AB - Background: The relationship between osteopathic manipulative treatment (OMT) and the autonomic nervous system has long been acknowledged, but is poorly understood. In an effort to define this relationship, cervical myofascial release was used as the OMT technique with heart rate variability (HRV) as a surrogate for autonomic activity. This study quantifies that relationship and demonstrates a cause and effect. Methods: Seventeen healthy subjects, nine males and eight females aged 19-50 years from the faculty, staff, and students at Oklahoma State University Center for Health Sciences College of Osteopathic Medicine, acted as their own controls and received interventions, administered in separate sessions at least 24 hours apart, of cervical myofascial OMT, touch-only sham OMT, and no-touch control while at a 50-degree head-up tilt. Each group was dichotomized into extremes of autonomic activity using a tilt table. Comparisons were made between measurements taken at tilt and those taken at pre- and post-intervention in the horizontal. The variance of the spectral components of HRV, expressed as frequencies, measured the response to change in position of the subjects.

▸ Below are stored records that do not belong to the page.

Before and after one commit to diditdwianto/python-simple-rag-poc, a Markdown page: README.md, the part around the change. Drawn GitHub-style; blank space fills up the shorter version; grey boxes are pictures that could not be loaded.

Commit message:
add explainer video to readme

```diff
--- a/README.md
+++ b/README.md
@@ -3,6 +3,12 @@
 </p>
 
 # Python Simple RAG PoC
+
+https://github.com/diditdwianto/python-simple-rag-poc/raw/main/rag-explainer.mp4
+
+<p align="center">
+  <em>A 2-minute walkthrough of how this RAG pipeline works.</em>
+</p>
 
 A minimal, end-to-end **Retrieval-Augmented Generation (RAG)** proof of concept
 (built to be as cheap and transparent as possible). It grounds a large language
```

Normalized low frequency (LF) and high frequency (HF) values, including LF/HF ratio, were calculated and used to determine the effect of position change on HRV. Results: Predominantly parasympathetic responses were observed with subjects in the horizontal position, while a 50-degree tilt provided a significantly different measure of maximum sympathetic tone (p < 0.001). Heart rate changed in all subjects with change in position; respirations remained constant. When OMT was performed in a sympathetic environment (tilt), a vagal response was produced that was strong enough to overcome the sympathetic tone. There was no HRV difference between sham and control in either the horizontal or tilt positions. Conclusion: The vagal response produced by the myofascial release procedure in the maximally stimulated sympathetic environment could only have come from the application of the OMT. This demonstrates the association between OMT and the autonomic nervous system. The lack of significance between control and sham in all positions indicates that HRV may be a useful method of developing sham controls in future studies of OMT.

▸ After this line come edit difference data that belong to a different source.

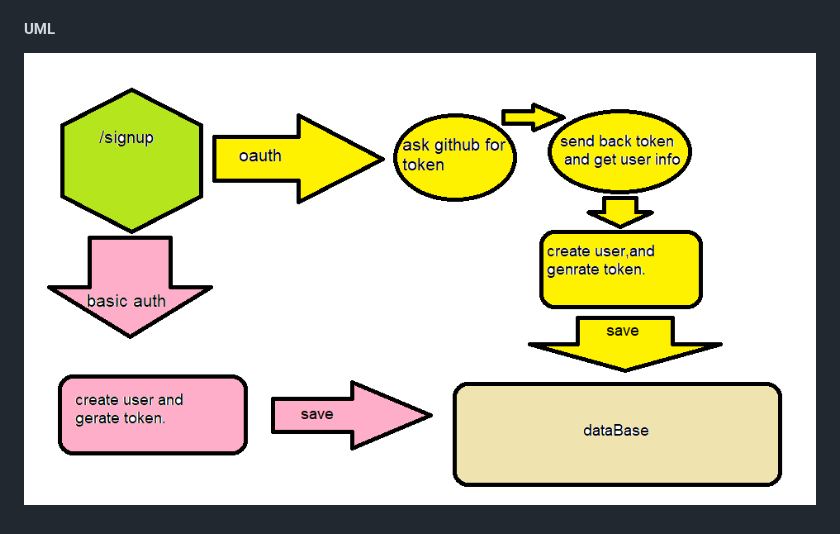
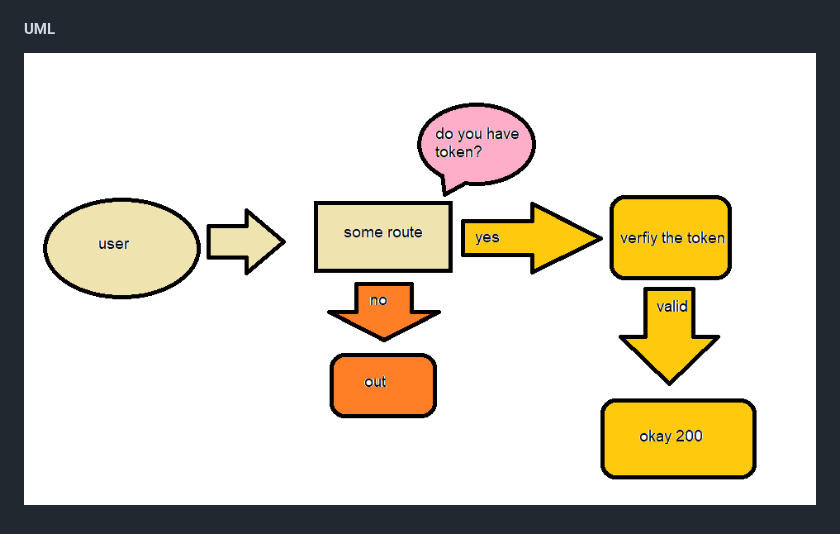
Before and after one commit to obadeh/Authentication, a Markdown page: README.md, the part around the change printed below. GitHub-like rendering; pictures changed too: bar.png (added), oauth.png (deleted).

```diff
--- a/README.md
+++ b/README.md
@@ -31,4 +31,4 @@ i.e.
 
 #### UML
 
-![uml](./oauth.png)
+![uml](./bar.png)
```
Also changed, not shown: other parts of README.md (+1 -1 lines), 5 other files.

UR - http://www.scopus.com/inward/record.url?scp=47349133365&partnerID=8YFLogxK

U2 - 10.1186/1750-4732-2-7

DO - 10.1186/1750-4732-2-7

M3 - Article

C2 - 18534024

AN - SCOPUS:47349133365

VL - 2

JO - Osteopathic Medicine and Primary Care

JF - Osteopathic Medicine and Primary Care

SN - 1750-4732

M1 - 7

ER -